▶ [Exercise]: Across the records below, how many lines contain the string "pending"? Give the number by itself.

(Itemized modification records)

§

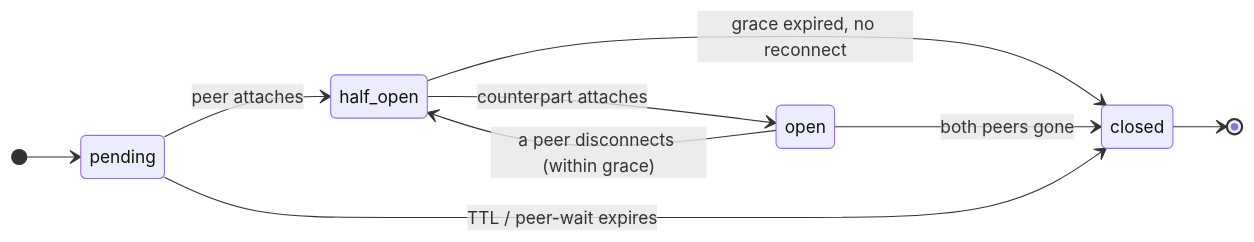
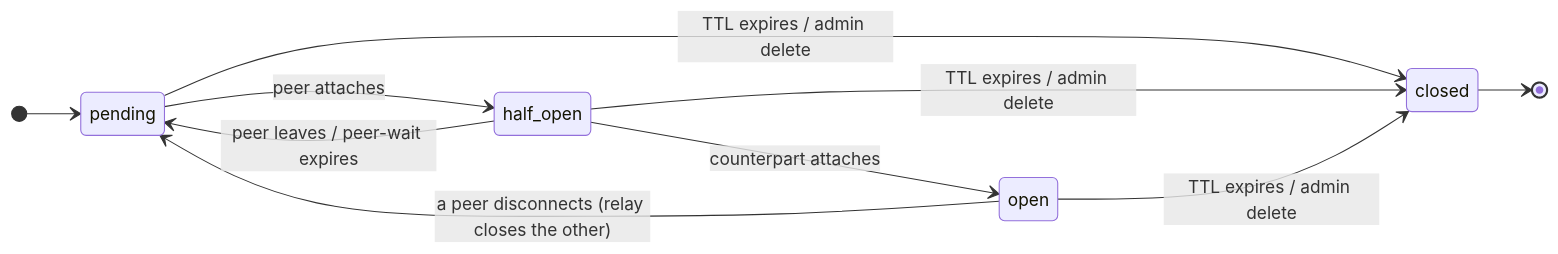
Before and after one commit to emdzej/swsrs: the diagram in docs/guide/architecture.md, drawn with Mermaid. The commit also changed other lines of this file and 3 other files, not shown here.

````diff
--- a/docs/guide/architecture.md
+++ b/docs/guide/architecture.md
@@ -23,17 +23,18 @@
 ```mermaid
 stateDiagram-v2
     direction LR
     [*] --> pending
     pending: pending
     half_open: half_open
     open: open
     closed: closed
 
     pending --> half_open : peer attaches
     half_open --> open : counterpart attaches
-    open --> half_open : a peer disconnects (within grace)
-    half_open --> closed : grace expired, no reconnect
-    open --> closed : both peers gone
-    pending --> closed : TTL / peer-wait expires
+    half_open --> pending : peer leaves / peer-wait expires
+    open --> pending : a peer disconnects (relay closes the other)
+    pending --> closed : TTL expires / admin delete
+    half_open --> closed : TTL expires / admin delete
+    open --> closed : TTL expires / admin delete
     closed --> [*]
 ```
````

§

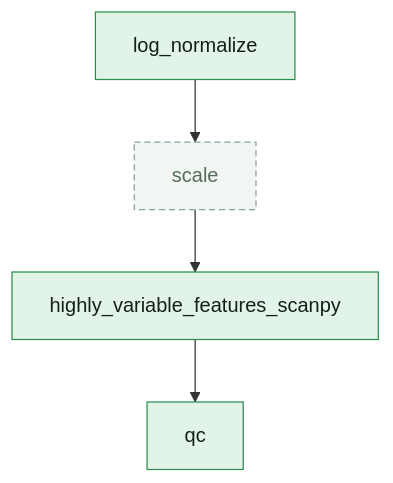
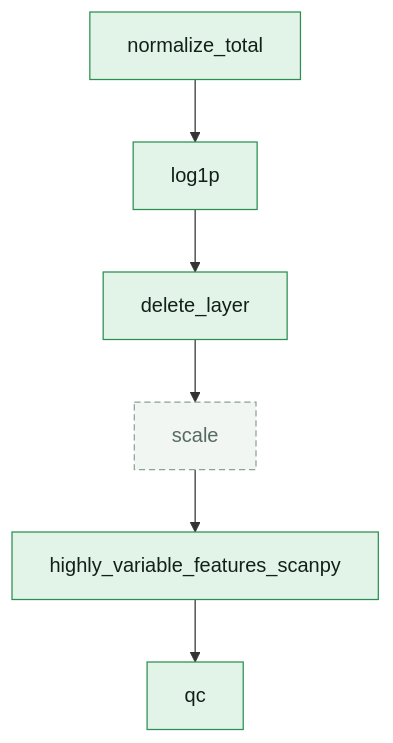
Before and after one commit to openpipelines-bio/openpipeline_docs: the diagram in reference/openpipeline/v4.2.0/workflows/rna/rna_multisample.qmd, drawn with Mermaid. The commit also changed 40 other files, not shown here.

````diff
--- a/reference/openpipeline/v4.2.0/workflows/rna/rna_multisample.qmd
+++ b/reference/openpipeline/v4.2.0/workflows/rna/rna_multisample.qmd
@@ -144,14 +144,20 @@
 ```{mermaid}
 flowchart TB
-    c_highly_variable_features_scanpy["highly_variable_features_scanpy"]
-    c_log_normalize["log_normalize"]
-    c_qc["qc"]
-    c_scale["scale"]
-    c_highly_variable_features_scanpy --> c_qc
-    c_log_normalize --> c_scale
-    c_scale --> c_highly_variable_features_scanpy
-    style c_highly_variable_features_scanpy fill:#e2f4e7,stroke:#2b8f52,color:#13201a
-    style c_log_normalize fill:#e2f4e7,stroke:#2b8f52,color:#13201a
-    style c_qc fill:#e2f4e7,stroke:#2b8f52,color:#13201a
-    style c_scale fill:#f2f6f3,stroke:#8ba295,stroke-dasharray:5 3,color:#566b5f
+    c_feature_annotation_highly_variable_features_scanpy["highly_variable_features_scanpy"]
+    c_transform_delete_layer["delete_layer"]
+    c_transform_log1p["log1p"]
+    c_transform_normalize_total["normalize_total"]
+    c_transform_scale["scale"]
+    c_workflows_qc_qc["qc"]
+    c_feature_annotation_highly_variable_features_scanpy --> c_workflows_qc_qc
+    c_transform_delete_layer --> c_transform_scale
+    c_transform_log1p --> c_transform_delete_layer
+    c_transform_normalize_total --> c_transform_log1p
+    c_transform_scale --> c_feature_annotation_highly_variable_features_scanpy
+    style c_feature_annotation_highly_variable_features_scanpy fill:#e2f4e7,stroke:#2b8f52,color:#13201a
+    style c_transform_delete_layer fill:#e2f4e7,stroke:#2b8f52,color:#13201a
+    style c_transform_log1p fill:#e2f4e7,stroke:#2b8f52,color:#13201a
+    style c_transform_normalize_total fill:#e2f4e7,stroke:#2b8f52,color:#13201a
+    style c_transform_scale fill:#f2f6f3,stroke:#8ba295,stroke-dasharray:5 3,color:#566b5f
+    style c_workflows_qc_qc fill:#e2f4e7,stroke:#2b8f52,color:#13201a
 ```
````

§

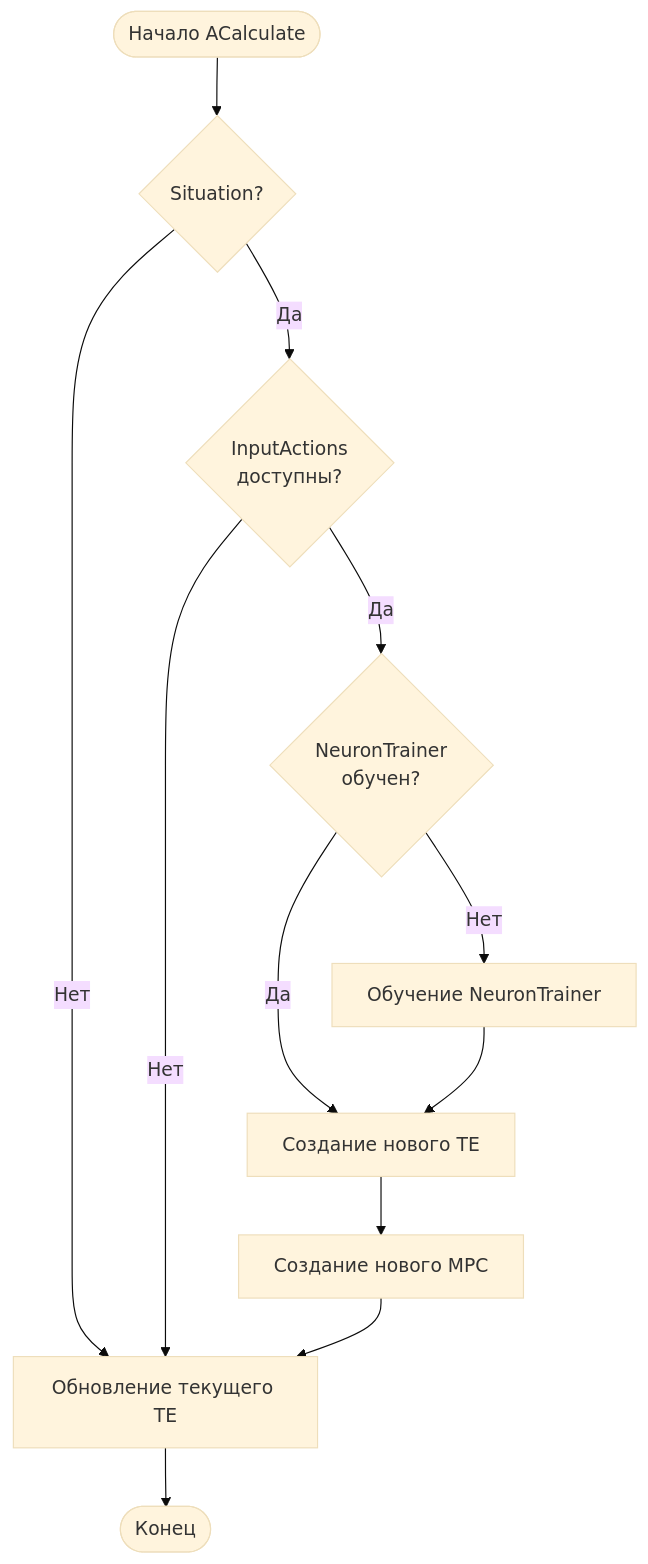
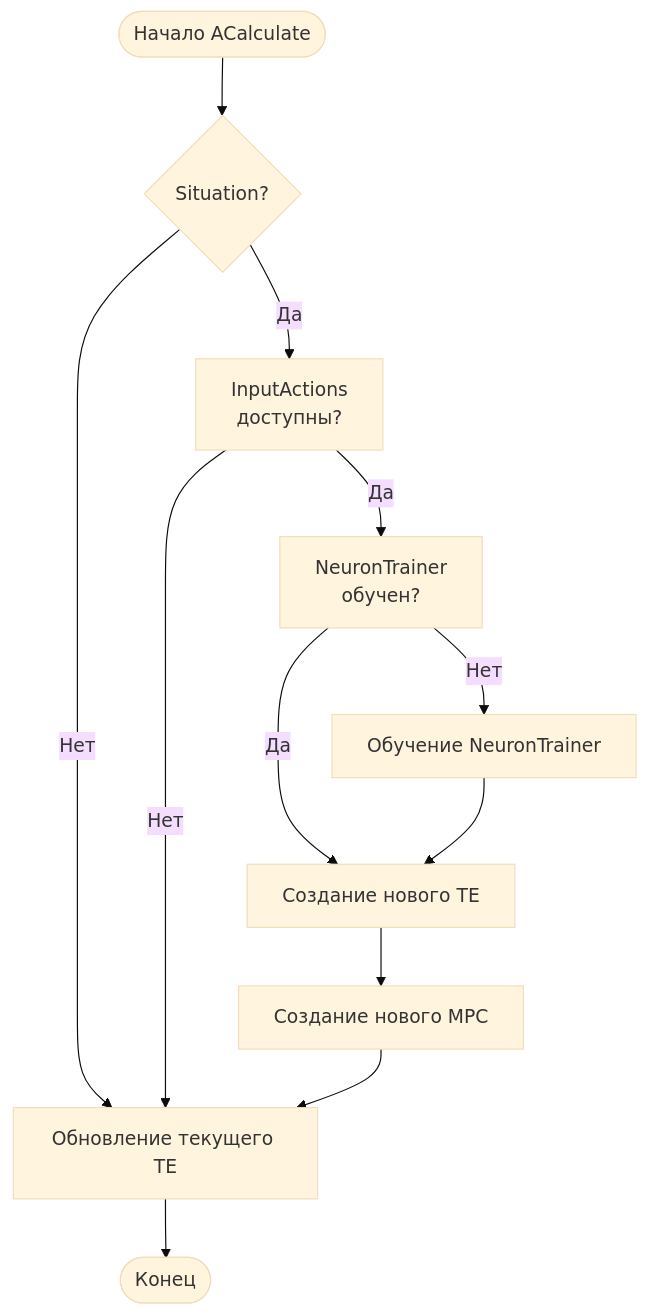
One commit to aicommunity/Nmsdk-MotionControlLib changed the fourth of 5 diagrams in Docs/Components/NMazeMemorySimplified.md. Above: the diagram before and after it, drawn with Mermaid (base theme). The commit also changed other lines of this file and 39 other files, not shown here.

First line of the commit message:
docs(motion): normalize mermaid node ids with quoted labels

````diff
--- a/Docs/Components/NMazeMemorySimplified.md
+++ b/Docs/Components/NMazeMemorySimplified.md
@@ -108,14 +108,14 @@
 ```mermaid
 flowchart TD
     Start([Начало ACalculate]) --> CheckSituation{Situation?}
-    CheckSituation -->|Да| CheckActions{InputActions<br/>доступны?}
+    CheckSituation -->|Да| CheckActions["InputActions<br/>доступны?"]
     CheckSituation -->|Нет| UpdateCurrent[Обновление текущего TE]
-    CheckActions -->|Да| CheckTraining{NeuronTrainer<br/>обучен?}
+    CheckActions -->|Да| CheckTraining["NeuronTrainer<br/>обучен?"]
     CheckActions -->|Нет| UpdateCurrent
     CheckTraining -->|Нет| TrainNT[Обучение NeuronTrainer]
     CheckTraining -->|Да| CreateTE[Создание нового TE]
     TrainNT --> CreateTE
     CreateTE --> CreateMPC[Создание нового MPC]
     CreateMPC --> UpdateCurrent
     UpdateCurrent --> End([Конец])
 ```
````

§

▶ [Answer to this exercise]: 7